Image above: Brian Blase, Special Assistant to the President on Healthcare Policy
I was in Washington D.C. recently for the winter meeting of members of the National Partnership for Hospice Innovation group. A vibrant lineup of speakers was there to share their insights on the current state of healthcare and hospice.
One surprise speaker was Brian Blase, Special Assistant to the President on Healthcare Policy. I admit it – I was initially skeptical of this young person who I assumed could not possibly have any meaningful insights about our work of caring for the frail and dying citizens. That’s what happens sometimes when we are “experts” in our field; too often, we’re not open to new ideas or others’ points of view, because, after all, we’re the ones with the years of experience and/or education and...
Whether or not we make New Year’s resolutions, most of us find ourselves looking for ways to improve as the new year arrives.

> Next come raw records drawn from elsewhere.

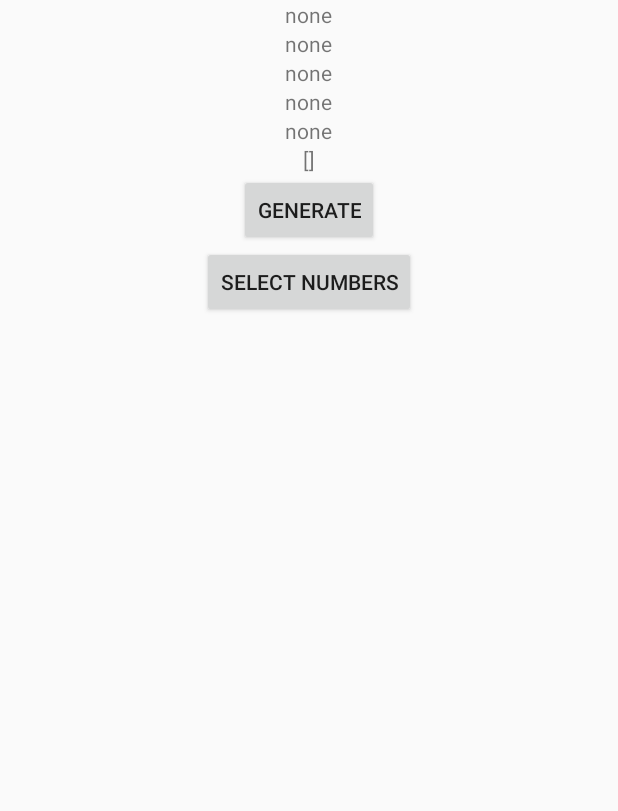
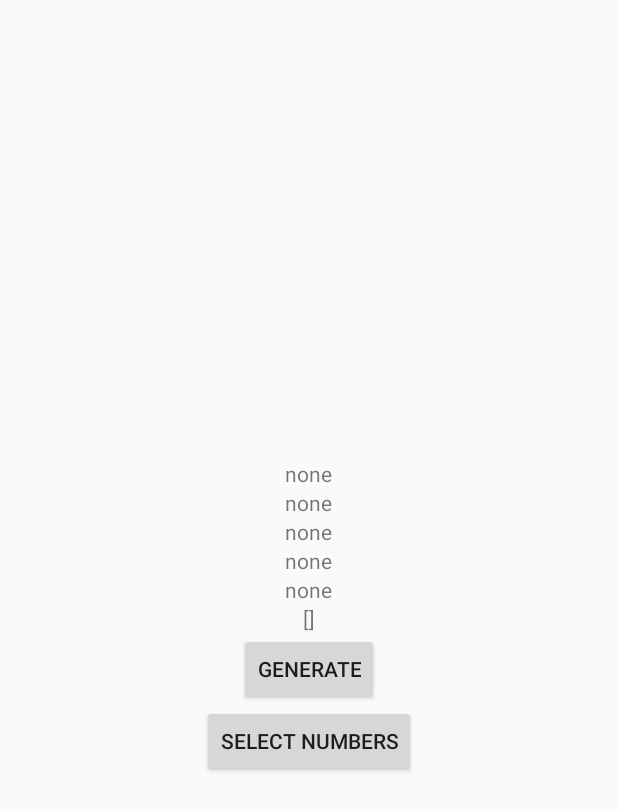
Before and after one commit to alextech1/RandomGen, an Android app built with Jetpack Compose: the screen it shows after launch (MainActivity), after a tap on "SELECT NUMBERS", on a phone screen of 412 x 824 dp. Shown: the top 811 px of the screen. Run offline under Robolectric (Android 15) with nearby library versions, the phone set to English and light mode, and no system bars.

Commit message:
fix buttons alignment

```diff
--- a/app/src/main/java/com/example/randomgenerator/MainActivity.kt
+++ b/app/src/main/java/com/example/randomgenerator/MainActivity.kt
@@ -87,16 +87,16 @@ class MainActivity : ComponentActivity() {
         val array: IntArray = concat.toIntArray()
         //val array = IntArray(size)
 
-        for (i in array) {
+        for ((index, i) in array.withIndex()) {
             val button = Button(this).apply {
                 layoutParams = ViewGroup.LayoutParams(0, ViewGroup.LayoutParams.WRAP_CONTENT)
-                id = i + 1
-                text = "${i + 1}"
+                id = index + 1
+                text = i.toString()
             }
             root.addView(button)
         }
         val flow = findViewById<Flow>(R.id.flow)
-        flow.referencedIds = array
+        flow.referencedIds = (1 .. array.size).toList().toIntArray()
     }
 
 
--- a/app/src/main/res/layout/activity_main.xml
+++ b/app/src/main/res/layout/activity_main.xml
@@ -1,5 +1,6 @@
 <?xml version="1.0" encoding="utf-8"?>
-<LinearLayout xmlns:android="http://schemas.android.com/apk/res/android"
+<LinearLayout
+    xmlns:android="http://schemas.android.com/apk/res/android"
     android:id="@+id/MainActivity"
     android:layout_width="match_parent"
     android:layout_height="match_parent"
@@ -54,16 +55,16 @@
         android:layout_height="wrap_content"
         android:text="Select Numbers" />
 
-    <ScrollView xmlns:android="http://schemas.android.com/apk/res/android"
+<ScrollView xmlns:android="http://schemas.android.com/apk/res/android"
         xmlns:app="http://schemas.android.com/apk/res-auto"
         android:layout_width="match_parent"
-        android:layout_height="match_parent"
+        android:layout_height="wrap_content"
         android:fillViewport="true">
 
         <androidx.constraintlayout.widget.ConstraintLayout
             android:id="@+id/root"
             android:layout_width="match_parent"
-            android:layout_height="wrap_content">
+            android:layout_height="match_parent">
 
             <androidx.constraintlayout.helper.widget.Flow
                 android:id="@+id/flow"
@@ -78,5 +79,4 @@
         </androidx.constraintlayout.widget.ConstraintLayout>
 
     </ScrollView>
-
 </LinearLayout>
```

If your goal for 2018 is to become an exemplary leader, here are some ideas to help you get there.
1. Support your staff: Hospice work can take its toll. When a staff member has had several deaths in a week, it has an emotional impact. Supporting one another is vital to maintaining emotional stamina. We must treat each other as we treat the patients and families we care for; with great respect, understanding and kindness. Most of all CARE. Care about the human beings offering the service you market, and care from your heart.
2. Get out of your office and interact with staff and patients and families: I get it – there aren’t enough hours in the day to do everything you have to do as a leader. But unless you have a ground-level view of how things are working (or not) in your organization, how can you manage effectively? The...
Time to warm up the crystal ball, and kick off the annual roundup of trends to watch in hospice for 2018. Some of them are encouraging; others we’re just going to have to grin and bear. Hopefully all of them will support us in the vital work we do as a new generation of people with different needs and expectations around the end of life experience become our patients.
Here’s what I and others see coming down the pike:
1. How we die – and where – will continue to change. The people we served in hospice used to be (and to some extent, still are) the Greatest Generation. But now the first wave of Baby Boomers are approaching the end of life, and their needs and wants are very different than those of their generally more stoic and matter of fact parents. We’ll see increasing demand for support for living – and dying – in place, as well as experimental and alternative therapies, spirituality, and new kinds of communities as the...